▶ [EXERCISE GOAL] When a line in the material contains the word "Repository", copy it.

[RECORDS SUPPLIED — start]

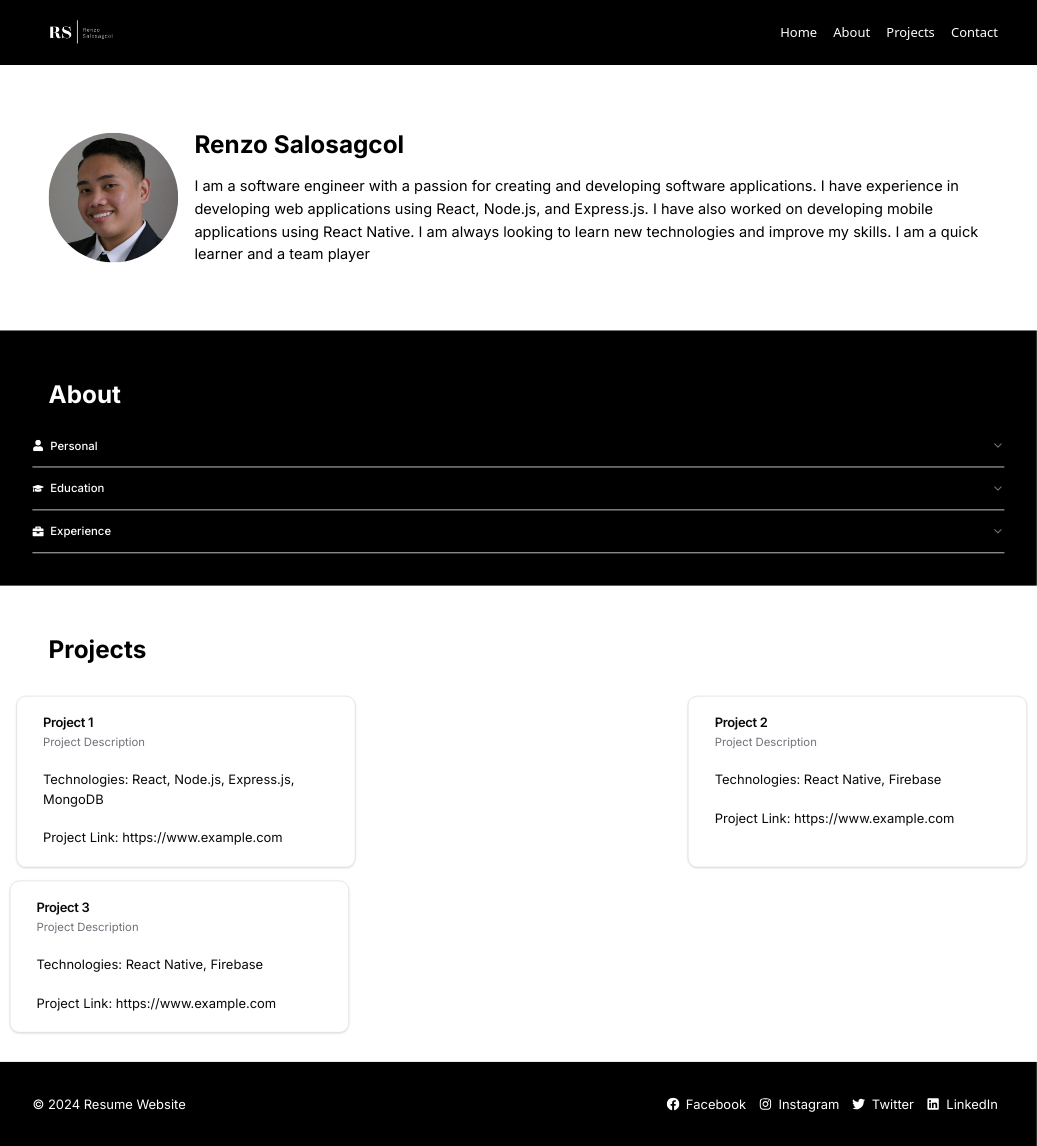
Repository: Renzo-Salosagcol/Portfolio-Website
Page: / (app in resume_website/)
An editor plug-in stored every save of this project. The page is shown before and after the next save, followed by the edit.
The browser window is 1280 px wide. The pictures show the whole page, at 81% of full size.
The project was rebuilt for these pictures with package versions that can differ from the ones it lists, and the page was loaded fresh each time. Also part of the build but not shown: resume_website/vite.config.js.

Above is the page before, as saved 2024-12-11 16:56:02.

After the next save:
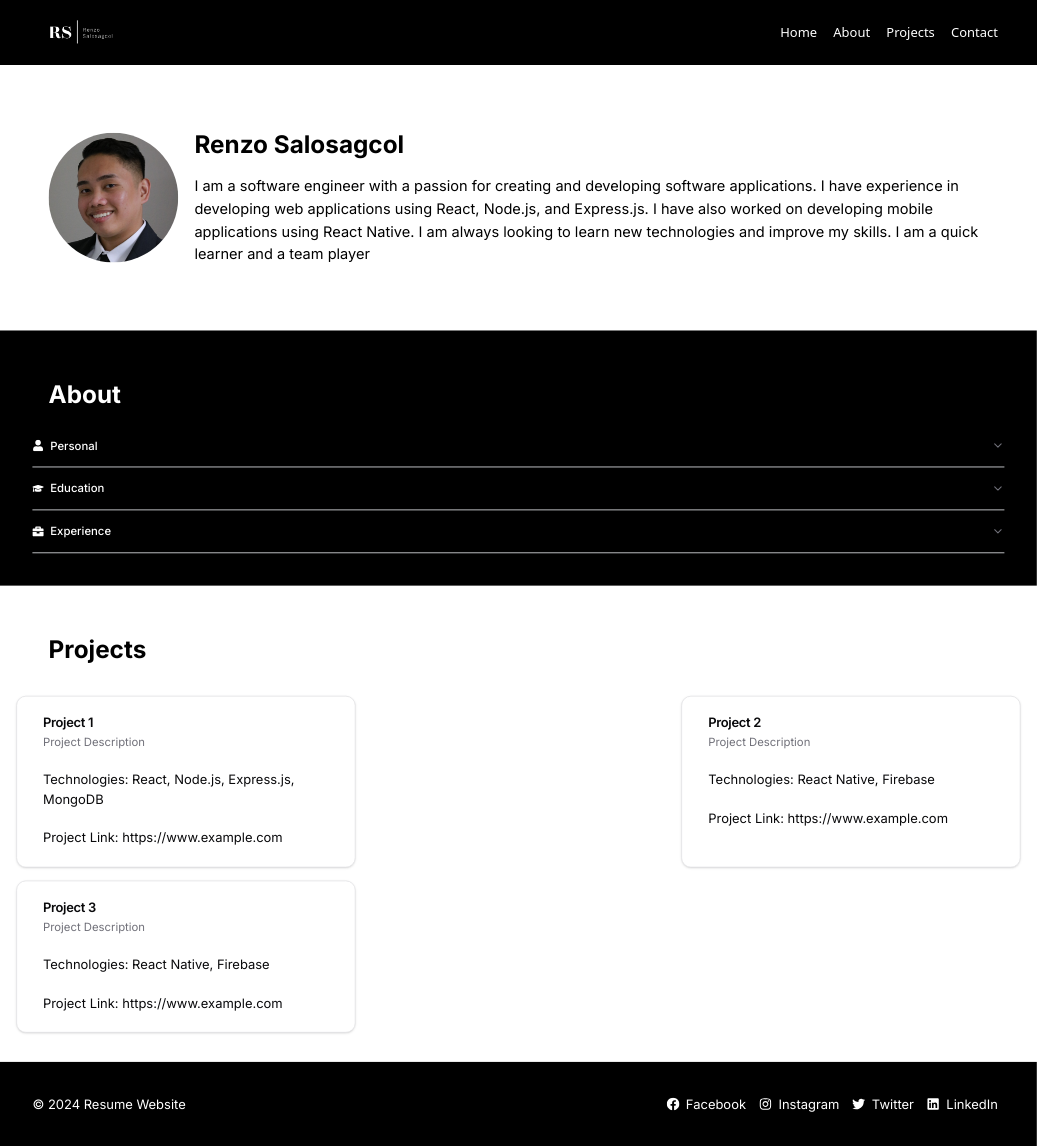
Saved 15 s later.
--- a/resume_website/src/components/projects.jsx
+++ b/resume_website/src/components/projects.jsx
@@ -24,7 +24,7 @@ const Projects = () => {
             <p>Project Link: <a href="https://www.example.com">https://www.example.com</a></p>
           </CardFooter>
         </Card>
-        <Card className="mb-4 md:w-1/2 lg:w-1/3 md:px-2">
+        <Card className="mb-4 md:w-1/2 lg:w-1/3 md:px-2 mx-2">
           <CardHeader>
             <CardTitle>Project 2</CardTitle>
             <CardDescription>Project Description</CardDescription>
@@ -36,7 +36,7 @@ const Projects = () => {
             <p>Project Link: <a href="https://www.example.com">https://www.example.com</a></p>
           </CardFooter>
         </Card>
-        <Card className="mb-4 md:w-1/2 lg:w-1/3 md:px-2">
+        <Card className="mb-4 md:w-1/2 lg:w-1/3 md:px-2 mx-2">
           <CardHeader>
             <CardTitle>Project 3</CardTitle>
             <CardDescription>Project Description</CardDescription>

[RECORDS SUPPLIED — finish]
[RECORDS SUPPLIED — start]

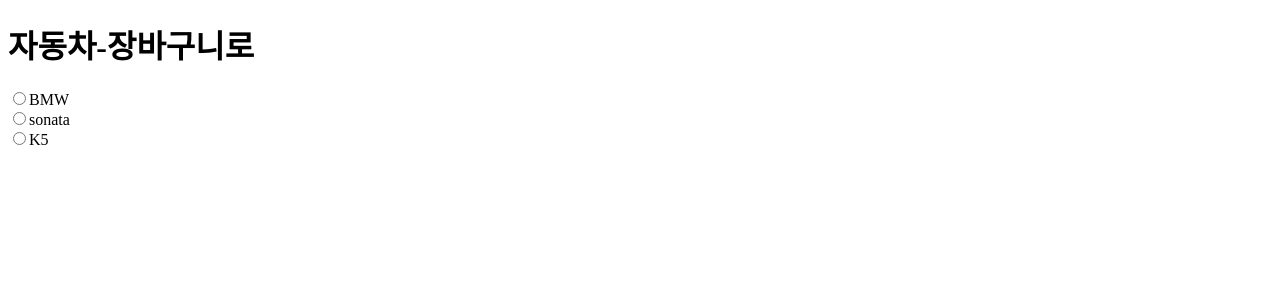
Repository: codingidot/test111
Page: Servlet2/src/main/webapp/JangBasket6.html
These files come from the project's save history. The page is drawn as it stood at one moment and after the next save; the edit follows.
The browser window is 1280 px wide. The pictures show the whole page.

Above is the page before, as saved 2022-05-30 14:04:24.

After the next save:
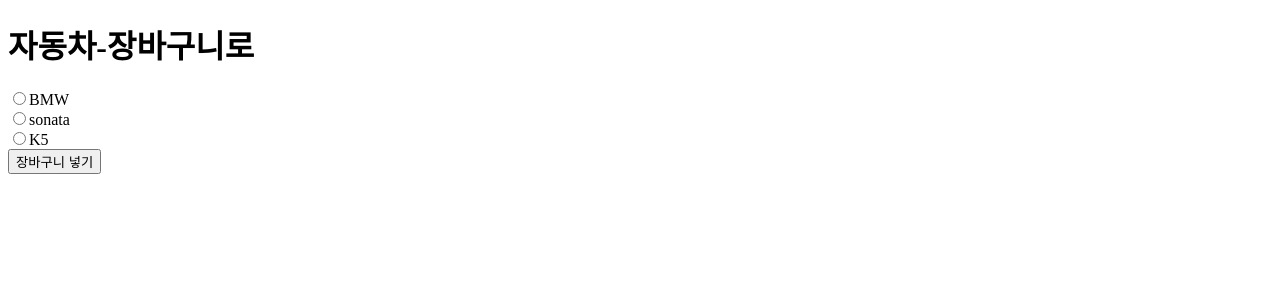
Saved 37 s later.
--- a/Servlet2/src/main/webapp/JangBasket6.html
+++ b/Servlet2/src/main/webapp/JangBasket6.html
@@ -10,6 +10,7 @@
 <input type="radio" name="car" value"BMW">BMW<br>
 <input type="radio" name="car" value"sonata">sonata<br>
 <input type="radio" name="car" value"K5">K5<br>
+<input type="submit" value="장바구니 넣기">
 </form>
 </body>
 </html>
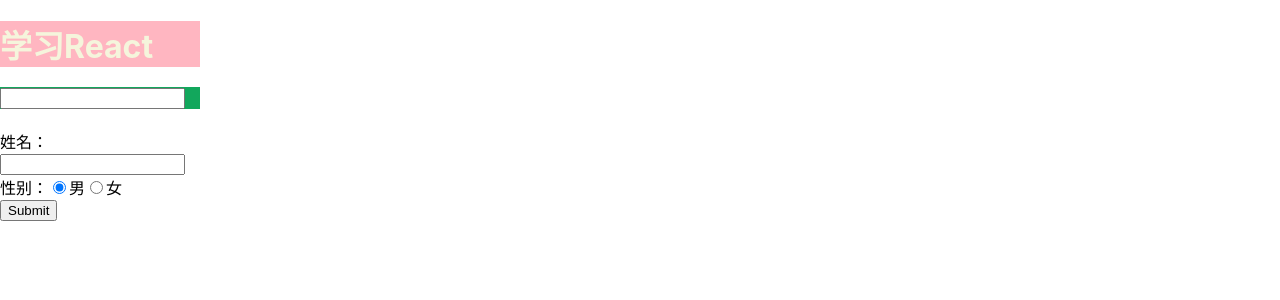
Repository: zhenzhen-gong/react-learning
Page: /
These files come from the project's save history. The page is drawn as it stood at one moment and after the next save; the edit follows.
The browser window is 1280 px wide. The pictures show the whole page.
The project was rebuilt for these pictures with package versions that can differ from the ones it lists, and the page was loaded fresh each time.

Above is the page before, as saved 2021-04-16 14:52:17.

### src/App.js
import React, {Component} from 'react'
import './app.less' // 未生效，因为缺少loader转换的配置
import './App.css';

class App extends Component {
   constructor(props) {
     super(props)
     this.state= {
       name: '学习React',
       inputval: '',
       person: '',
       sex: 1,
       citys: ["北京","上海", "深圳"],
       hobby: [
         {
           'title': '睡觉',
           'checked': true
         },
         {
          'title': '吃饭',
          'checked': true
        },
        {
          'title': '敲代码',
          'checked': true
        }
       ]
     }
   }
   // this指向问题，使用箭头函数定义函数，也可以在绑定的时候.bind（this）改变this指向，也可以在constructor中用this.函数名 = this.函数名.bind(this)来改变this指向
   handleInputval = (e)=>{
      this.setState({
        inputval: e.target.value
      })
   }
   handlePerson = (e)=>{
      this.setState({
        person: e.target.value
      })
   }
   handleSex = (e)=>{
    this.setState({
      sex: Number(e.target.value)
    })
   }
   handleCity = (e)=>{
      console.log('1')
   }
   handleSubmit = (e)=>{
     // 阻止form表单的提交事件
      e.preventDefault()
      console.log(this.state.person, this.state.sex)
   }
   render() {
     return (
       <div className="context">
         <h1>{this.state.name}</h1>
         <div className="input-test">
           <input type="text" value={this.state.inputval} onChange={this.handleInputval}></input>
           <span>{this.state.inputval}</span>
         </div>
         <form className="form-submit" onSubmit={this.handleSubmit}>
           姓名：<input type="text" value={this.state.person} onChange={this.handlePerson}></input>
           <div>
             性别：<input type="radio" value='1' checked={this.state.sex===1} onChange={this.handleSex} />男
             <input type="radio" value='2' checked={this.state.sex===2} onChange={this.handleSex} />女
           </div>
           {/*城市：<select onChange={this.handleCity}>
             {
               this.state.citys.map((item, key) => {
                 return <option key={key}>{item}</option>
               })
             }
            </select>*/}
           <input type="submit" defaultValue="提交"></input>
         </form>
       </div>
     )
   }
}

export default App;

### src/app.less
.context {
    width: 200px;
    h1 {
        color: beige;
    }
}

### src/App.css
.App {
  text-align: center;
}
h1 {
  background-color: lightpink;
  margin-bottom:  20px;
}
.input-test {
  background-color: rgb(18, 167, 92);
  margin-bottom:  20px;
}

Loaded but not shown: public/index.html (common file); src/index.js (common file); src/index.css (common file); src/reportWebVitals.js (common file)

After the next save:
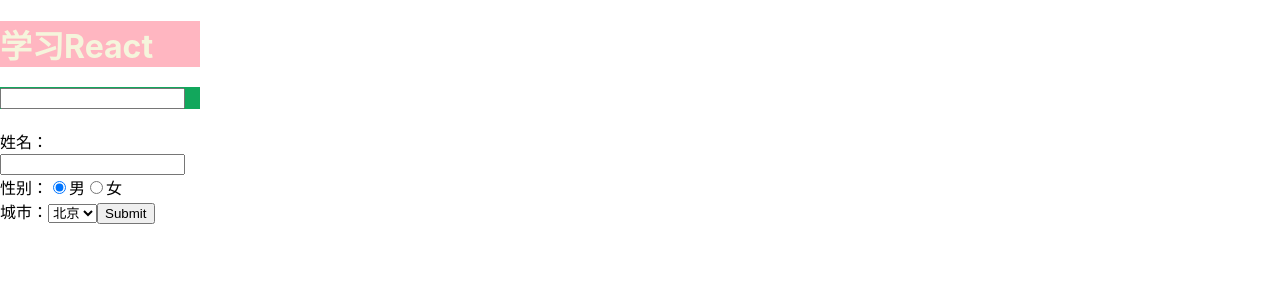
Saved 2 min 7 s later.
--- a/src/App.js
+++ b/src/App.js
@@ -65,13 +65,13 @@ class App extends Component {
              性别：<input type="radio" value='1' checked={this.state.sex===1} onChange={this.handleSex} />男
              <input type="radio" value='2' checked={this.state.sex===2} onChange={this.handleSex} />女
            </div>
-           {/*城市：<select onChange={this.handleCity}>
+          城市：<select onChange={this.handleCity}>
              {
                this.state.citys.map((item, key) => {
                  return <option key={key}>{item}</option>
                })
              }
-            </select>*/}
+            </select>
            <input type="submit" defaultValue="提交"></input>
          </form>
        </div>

[RECORDS SUPPLIED — finish]

▶ [RESPONSE AREA]
Repository: Renzo-Salosagcol/Portfolio-Website
Repository: codingidot/test111
Repository: zhenzhen-gong/react-learning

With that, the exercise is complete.